That sounds pretty unlikely, Flash admitted.
Oh, we’re already unlikely! Said Lem, but you have to admit, it’s possible!
She was right. Cells are recycled. A body goes into the dirt. It comes up again in grass. The grass may be eaten by a cow.
The cells get shared around.
Theoretically it could happen, Flash agreed.
His mind presented all the obstacles to such a thing actually happening. If there was one thing he had learned, however, it was that anything is possible. She did remind him of that black and white cat he had had as a child. The more he considered this idea, the more like her Lem seemed to become, and he realized that this is why he had loved her all along.
I’ll call up one of my favorite toys, he said.
A wizzzer? Lem asked.
Flash smiled. She had been listening.
He asked for the wedge in green and yellow. Soon, the toy appeared.
What does it do? Lem asked.
It’s just a toy, Flash explained, but it demonstrates the conservation of angular momentum and gyroscope stability.
He glanced around the cockpit and realized there wasn’t sufficient space with a flat surface to demonstrate it.
Let’s try something else, he suggested, and ordered up a view master.
What is it? Lem asked.
it’s a special-format stereoscope.
Lem only looked at Flash, and then glanced at the high tech viewing screen that was built into the ship.
He had forgotten to ask for a set of reels, and as Lem appeared unimpressed, Flash didn’t pursue it further.
It didn’t matter. He hadn’t wanted to play with these items. He only wanted to hold them. For the nerves in his fingertips to reconnect with a memory. The plastic toys felt cheap, and were much smaller than Flash had remembered.
After a few flicks of the view master lever, he looked at Lem and sighed.
The sigh turned to a giggle, and soon Lem joined in laughing.

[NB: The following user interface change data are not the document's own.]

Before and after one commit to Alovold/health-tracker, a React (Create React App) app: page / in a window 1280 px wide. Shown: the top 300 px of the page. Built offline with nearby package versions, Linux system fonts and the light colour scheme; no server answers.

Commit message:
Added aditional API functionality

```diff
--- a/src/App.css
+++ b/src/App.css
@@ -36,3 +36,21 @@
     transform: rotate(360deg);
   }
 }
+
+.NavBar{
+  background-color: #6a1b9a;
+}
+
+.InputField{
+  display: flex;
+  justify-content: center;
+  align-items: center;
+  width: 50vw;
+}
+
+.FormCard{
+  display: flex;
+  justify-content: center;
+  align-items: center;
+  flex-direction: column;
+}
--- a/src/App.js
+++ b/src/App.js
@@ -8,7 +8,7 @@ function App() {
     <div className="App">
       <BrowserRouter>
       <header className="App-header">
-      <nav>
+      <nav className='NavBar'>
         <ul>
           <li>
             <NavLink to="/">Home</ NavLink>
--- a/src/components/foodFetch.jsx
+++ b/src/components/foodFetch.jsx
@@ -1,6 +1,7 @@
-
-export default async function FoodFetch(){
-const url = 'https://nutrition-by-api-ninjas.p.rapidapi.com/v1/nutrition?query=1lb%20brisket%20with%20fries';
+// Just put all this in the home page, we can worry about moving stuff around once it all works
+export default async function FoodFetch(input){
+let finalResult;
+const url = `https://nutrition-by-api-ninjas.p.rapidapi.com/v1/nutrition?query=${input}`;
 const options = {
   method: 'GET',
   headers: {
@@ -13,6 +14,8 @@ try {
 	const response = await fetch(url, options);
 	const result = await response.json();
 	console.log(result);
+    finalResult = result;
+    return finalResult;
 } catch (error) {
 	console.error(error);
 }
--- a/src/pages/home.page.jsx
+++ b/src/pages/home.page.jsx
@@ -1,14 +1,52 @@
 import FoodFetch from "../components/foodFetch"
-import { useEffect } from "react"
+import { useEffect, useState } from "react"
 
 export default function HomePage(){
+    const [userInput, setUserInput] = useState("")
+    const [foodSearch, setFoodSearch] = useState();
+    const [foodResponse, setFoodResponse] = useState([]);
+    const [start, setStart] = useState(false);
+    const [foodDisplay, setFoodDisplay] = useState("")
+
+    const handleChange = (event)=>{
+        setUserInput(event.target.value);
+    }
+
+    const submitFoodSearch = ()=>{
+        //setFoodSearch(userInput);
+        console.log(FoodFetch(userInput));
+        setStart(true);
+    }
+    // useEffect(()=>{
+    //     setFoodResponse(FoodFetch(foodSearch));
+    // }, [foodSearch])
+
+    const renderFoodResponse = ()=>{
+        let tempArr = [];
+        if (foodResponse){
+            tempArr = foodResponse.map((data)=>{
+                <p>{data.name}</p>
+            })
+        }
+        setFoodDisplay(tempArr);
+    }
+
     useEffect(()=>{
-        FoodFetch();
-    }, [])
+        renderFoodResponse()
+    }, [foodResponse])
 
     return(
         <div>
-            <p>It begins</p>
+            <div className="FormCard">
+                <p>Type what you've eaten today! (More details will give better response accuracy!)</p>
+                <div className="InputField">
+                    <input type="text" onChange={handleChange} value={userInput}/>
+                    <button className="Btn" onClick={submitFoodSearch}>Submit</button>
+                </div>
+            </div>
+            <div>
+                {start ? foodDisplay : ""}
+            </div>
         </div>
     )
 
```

I should have asked for a book.
One nice thing about the table of elements was, whatever it produced, could be broken back down into its component molecules. Even plastic, unlike the plastic that clogged the oceans and continents of earth.
And so the Wizzzer and view master could be reabsorbed if Flash decided to send them back to be dismantled again in the system.